Author(s): Cedric Villani
"This man could plainly do for mathematics what Brian Cox has done for physics." (Sunday Times). What goes on inside the mind of a rock-star mathematician? Where does inspiration come from? With a storyteller's gift, Cedric Villani takes us on a mesmerising journey as he wrestles with a new theorem that will win him the most coveted prize in mathematics. Along the way he encounters obstacles and setbacks, losses of faith and even brushes with madness. His story is one of courage and partnership, doubt and anxiety, elation and despair. We discover how it feels to be obsessed by a theorem during your child's cello practise and throughout your dreams, why appreciating maths is a bit like watching an episode of Columbo, and how sometimes inspiration only comes from locking yourself away in a dark room to think. Blending science with history, biography with myth, Villani conjures up an inimitable cast of characters including the omnipresent Einstein, mad genius Kurt Godel, and Villani's personal hero, John Nash. Birth of a Theorem combines passion and imagination to take us on a fantastical adventure through the beautiful, mysterious world of mathematics. Maths has never seemed so magical or so exciting.

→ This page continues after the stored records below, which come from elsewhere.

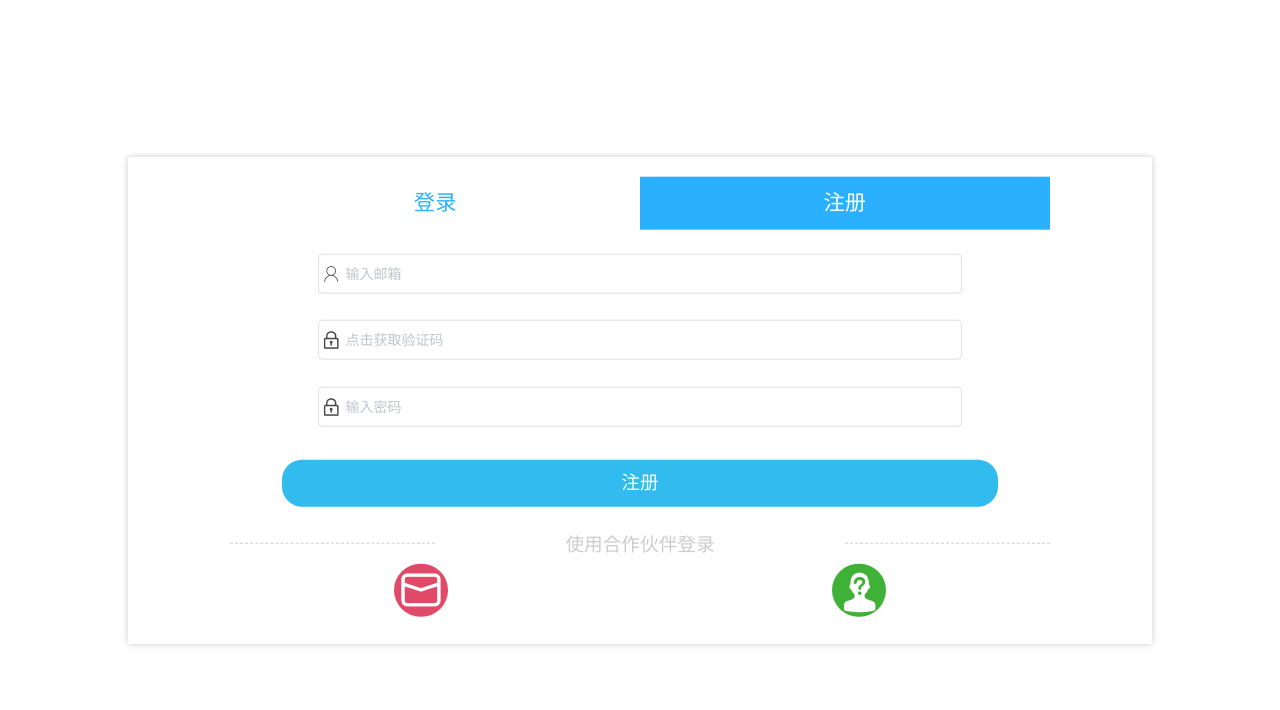
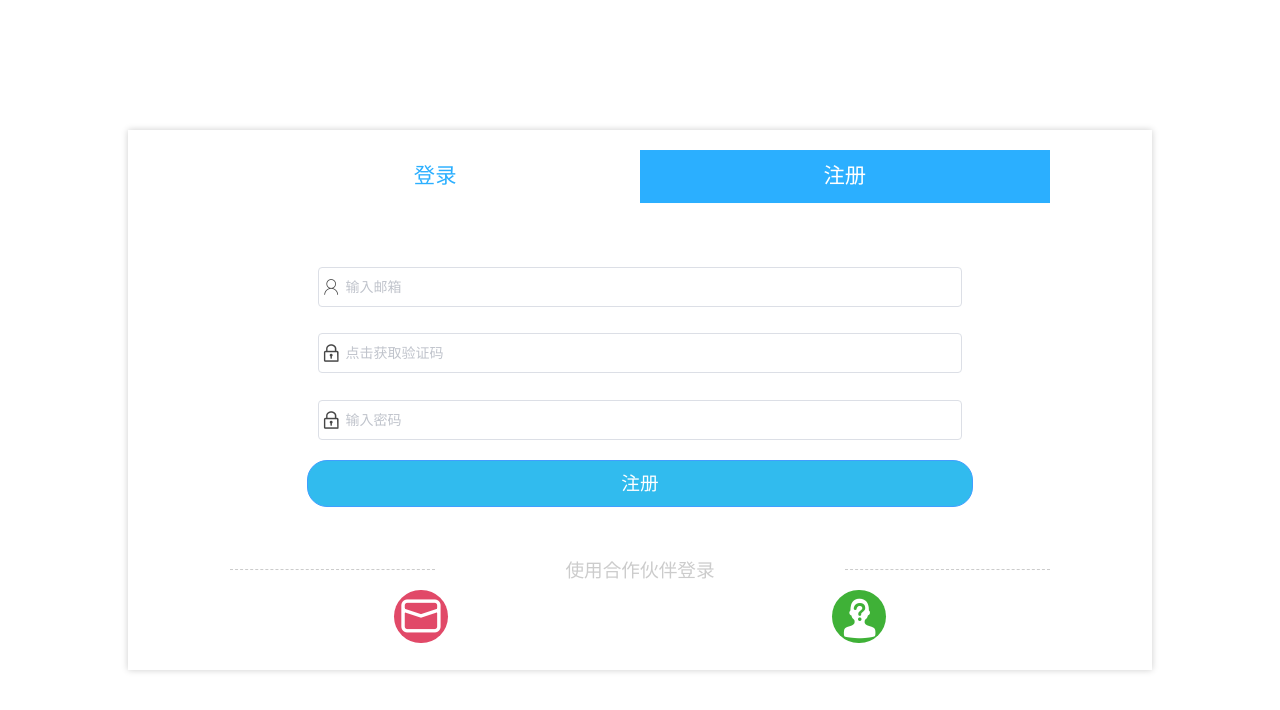
Before and after one commit to 954545647/myblog, a Vue app: page /#/register in a window 1280 px wide. Shown: the top 710 px of the page. Built offline with nearby package versions, Linux system fonts and the light colour scheme.

Commit message:
send mail ok

```diff
--- a/package.json
+++ b/package.json
@@ -15,6 +15,7 @@
   "devDependencies": {
     "@vue/cli-plugin-babel": "^3.6.0",
     "@vue/cli-service": "^3.6.0",
+    "axios": "^0.18.0",
     "element-ui": "^2.7.2",
     "node-sass": "^4.9.0",
     "sass-loader": "^7.1.0",
--- a/src/main.js
+++ b/src/main.js
@@ -2,12 +2,14 @@ import Vue from "vue";
 import App from "./App.vue";
 import router from "./router";
 import store from "./store";
-import ElementUI from 'element-ui';
-import 'element-ui/lib/theme-chalk/index.css';
+import axios from "axios"; //引入axios
+import ElementUI from "element-ui";
+import "element-ui/lib/theme-chalk/index.css";
 import "@/assets/styles/global.scss";
-import '@/assets/styles/fonts/iconfont.css';
+import "@/assets/styles/fonts/iconfont.css";
 Vue.prototype.router = router;
 Vue.use(ElementUI);
+Vue.prototype.$axios = axios;
 Vue.config.productionTip = false;
 
 new Vue({
--- a/src/views/login/register.vue
+++ b/src/views/login/register.vue
@@ -21,24 +21,18 @@
           class="demo-ruleForm"
         >
           <!-- 输入邮箱 -->
-          <el-form-item label prop="email" class="email-wrapper">
+          <el-form-item label=" " prop="email" class="email-wrapper">
             <div class="iconfont-wrapper">
               <span class="iconfont icon-yonghu"></span>
             </div>
-            <el-input v-model.number="ruleForm.email" class="email" placeholder="输入邮箱"></el-input>
+            <el-input v-model="ruleForm.email" class="email" placeholder="输入邮箱"></el-input>
           </el-form-item>
           <!-- 输入验证码 -->
           <el-form-item label prop="code" class="code-wrapper">
             <div class="iconfont-wrapper">
               <span class="iconfont icon-mima-copy"></span>
             </div>
-            <el-input
-              type="password"
-              v-model="ruleForm.code"
-              autocomplete="off"
-              class="code"
-              placeholder="点击获取验证码"
-            ></el-input>
+            <el-input v-model.number="ruleForm.code" class="code" placeholder="点击获取验证码"></el-input>
           </el-form-item>
           <!-- 输入密码 -->
           <el-form-item prop="pass" class="pass-wrapper">
@@ -46,7 +40,7 @@
               <span class="iconfont icon-mima-copy"></span>
             </div>
             <el-input
-              v-model.number="ruleForm.pass"
+              v-model="ruleForm.pass"
               class="pass"
               autocomplete="off"
               type="password"
@@ -54,32 +48,11 @@
             ></el-input>
           </el-form-item>
           <!-- 注册按钮 -->
-          <div class="register-check-wrapper">
-            <div class="register-check">注册</div>
-          </div>
+          <el-form-item class="register-check-wrapper">
+            <el-button type="primary" @click="submitForm('ruleForm')" class="register-check">注册</el-button>
+          </el-form-item>
         </el-form>
       </div>
-
-      <!-- <div class="register-text-wrapper">
-        <div class="register-username">
-          <el-input v-model="username" placeholder="请输入邮箱" class="username"></el-input>
-          <div class="iconfont-wrapper">
-            <span class="iconfont icon-yonghu"></span>
-          </div>
-        </div>
-        <div class="register-password">
-          <el-input v-model="password" placeholder="点击获取验证码"></el-input>
-          <div class="iconfont-wrapper">
-            <span class="iconfont icon-mima-copy"></span>
-          </div>
-        </div>
-        <div class="register-check">
-          <div class="iconfont-wrapper">
-            <span class="iconfont icon-mima-copy"></span>
-          </div>
-          <el-input v-model="password" placeholder="输入密码"></el-input>
-        </div>
-      </div>-->
       <!-- 登录注册按钮 -->
       <!-- <div class="register-check-wrapper"> -->
       <!-- <div class="register-check">注册</div> -->
@@ -113,57 +86,81 @@
 export default {
   data() {
     var validateEmail = (rule, value, callback) => {
+      const mailReg = /^([a-zA-Z0-9_-])+@([a-zA-Z0-9_-])+(.[a-zA-Z0-9_-])+/;
+      // var mailReg = /^.{3,10}$/;
       if (value === "") {
-        callback(new Error(" "));
+        return callback(new Error("请输入邮箱"));
+      }
+      setTimeout(() => {
+        if (mailReg.test(value)) {
+          callback();
         } else {
-        if (this.ruleForm.checkPass !== "") {
-          this.$refs.ruleForm.validateField("checkPass");
+          callback(new Error("请输入正确的邮箱格式"));
         }
+      }, 100);
+    };
+    var validateCode = (rule, value, callback) => {
+      if (value === "") {
+        callback(new Error("请输入验证码"));
+      } else {
         callback();
       }
     };
     var validatePass = (rule, value, callback) => {
+      // var PassReg1 = /^(?=.*[0-9])(?=.*[a-zA-Z])(?=.*[^a-zA-Z0-9]).{8,30}$/;
+      // var PassReg2 = /^[a-zA-Z0-9]{6,10}$/;
+      var PassReg = /^.{1,100}$/;
       if (value === "") {
-        callback(new Error(" "));
+        callback(new Error("请输入密码"));
       } else {
-        if (this.ruleForm.pass !== "") {
-          this.$refs.ruleForm.validateField("checkPass");
+        if (PassReg.test(value)) {
+          callback();
+        } else {
+          callback(new Error("请输入至少6位任意字符"));
         }
-        callback();
       }
     };
-    var validateCode = (rule, value, callback) => {
-      if (value === "") {
-        callback(new Error(" "));
-      } else {
-        if (this.ruleForm.pass !== "") {
-          this.$refs.ruleForm.validateField("checkPass");
-        }
-        callback();
-      }
-    };
+
     return {
       username: "",
       password: "",
       ruleForm: {
         email: "",
-        pass: "",
-        checkPass: ""
+        code: "",
+        pass: ""
       },
       rules: {
-        email: [{ validator: validateEmail, trigger: "blur" }],
+        email: [{ validator: validateEmail, trigger: ["blur", "change"] }],
         code: [{ validator: validateCode, trigger: "blur" }],
-        pass: [{ validator: validatePass, trigger: "blur" }]
+        pass: [{ validator: validatePass, trigger: ["blur", "change"] }]
       }
     };
   },
   methods: {
+    // 跳转到注册页面
     goToLogin() {
       this.router.push({
         path: "/login"
       });
     },
-    submitForm() {}
+    // 点击注册按钮
+    submitForm(formName) {
+      this.$refs[formName].validate(valid => {
+        if (valid) {
+          console.log(this.ruleForm)
+          this.sendEmail(this.ruleForm.email)
+        } else {
+          return false;
+        }
+      });
+    },
+    // 发送邮件
+    sendEmail(email){
+      console.log(`${process.env.VUE_APP_BASE_URL}`)
+      this.$axios.post(`${process.env.VUE_APP_BASE_URL}/user/register`,{
+        email
+      })
+    }
   }
 };
 </script>
@@ -210,8 +207,7 @@ export default {
       }
     }
     .form-wrapper {
-      height: px2rem(200);
-      flex: 0 0 px2rem(200);
+      height: px2rem(250);
       width: 100%;
       flex-direction: column;
       box-sizing: border-box;
@@ -219,7 +215,7 @@ export default {
       position: relative;
       .demo-ruleForm {
         flex: 0 0 px2rem(200);
-        height: px2rem(200);
+        height: 100%;
         width: 100%;
         position: absolute;
         left: 0;
@@ -230,9 +226,9 @@ export default {
         justify-content: center;
         align-items: center;
         .email-wrapper {
-          flex: 0 0 px2rem(50);
-          height: px2rem(50);
-          margin-bottom: 0;
+          // flex: 0 0 px2rem(50);
+          // height: px2rem(50);
+          margin-bottom: px2rem(20);
           position: relative;
           margin-left: -30px;
           width: 60%;
@@ -259,13 +255,16 @@ export default {
               .el-input__inner {
                 padding: 0 px2rem(20);
               }
+              .el-form-item.is-success .el-input__inner {
+                border-color: #31bbee;
+              }
             }
           }
         }
         .code-wrapper {
-          flex: 0 0 px2rem(50);
-          height: px2rem(50);
-          margin-bottom: 0;
+          margin-bottom: px2rem(20);
+          // flex: 0 0 px2rem(50);
+          // height: px2rem(50);
           position: relative;
           margin-left: -30px;
           width: 60%;
@@ -296,9 +295,9 @@ export default {
           }
         }
         .pass-wrapper {
-          flex: 0 0 px2rem(50);
-          height: px2rem(50);
-          margin-bottom: 0;
+          // flex: 0 0 px2rem(50);
+          // height: px2rem(50);
+          margin-bottom: px2rem(15);
           position: relative;
           box-sizing: border-box;
           width: 60%;
@@ -306,13 +305,13 @@ export default {
           .el-form-item__content {
             margin: 0 !important;
             width: calc(100% + 30px);
+            height: 100%;
             .iconfont-wrapper {
               position: absolute;
               flex: 0 0 px2rem(25);
               width: px2rem(25);
               border-radius: 5px 0 0 5px;
               text-align: center;
-              height: 100%;
               display: flex;
               align-items: center;
               padding-left: px2rem(2);
@@ -332,8 +331,11 @@ export default {
         .register-check-wrapper {
           flex: 0 0 px2rem(40);
           height: px2rem(40);
-          width: 70%;
-          margin-top: px2rem(5);
+          width: 65%;
+          margin-bottom: 0;
+          .el-form-item__content {
+            width: 100%;
+            margin-left: 0 !important;
             .register-check {
               width: 100%;
               height: px2rem(35);
@@ -345,6 +347,7 @@ export default {
               line-height: px2rem(35);
               box-sizing: border-box;
               padding: 0 px2rem(20);
+            }
           }
         }
       }
@@ -456,29 +459,13 @@ export default {
     //     }
     //   }
     // }
-    .register-check-wrapper {
-      flex: 0 0 px2rem(40);
-      width: 80%;
-      height: 100%;
-      justify-content: center;
-      display: flex;
-      .register-check {
-        width: 100%;
-        height: px2rem(35);
-        border-radius: px2rem(15);
-        background: #31bbee;
-        text-align: center;
-        color: white;
-        font-size: px2rem(14);
-        line-height: px2rem(35);
-      }
-    }
     .cooperation-wrapper {
       position: relative;
-      flex: 0 0 px2rem(20);
+      flex: 0 0 px2rem(10);
       width: 80%;
       display: flex;
       justify-content: space-between;
+      box-sizing: border-box;
       .dashed-left {
         flex: 0 0 25%;
         border-bottom: px2rem(1) dashed #ccc;
@@ -486,7 +473,7 @@ export default {
       .cooperation {
         position: absolute;
         left: 50%;
-        top: px2rem(-6);
+        top: px2rem(-16);
         transform: translate(-50%, 0);
         .cooperation-text {
           flex: 1;
```
Also changed, not shown: 2 other files (tests, documents, lock files or other folders). Lines whose indentation alone changed are shown as unchanged.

A passionate story of inspiration, obsession and partnership, as one of the greatest mathematical minds takes us on an imaginative journey through the discovery of a new theorem.
Cedric Villani is a French mathematician who has received many international awards for his work including the Jacques Herbrand Prize, the Prize of the European Mathematical Society, the Fermat Prize and the Henri Poincare Prize. In 2010 he was awarded the Fields Medal, the International Medal for Outstanding Discoveries in Mathematics, for his work on Landau damping and the Boltzmann equation. Often called 'the mathematicians' Nobel Prize', it is awarded every four years and is viewed by some as the highest honour a mathematician can achieve. He is a professor at Lyon University and Director of the Institut Henri Poincare in Paris, working primarily on partial differential equations and mathematical physics.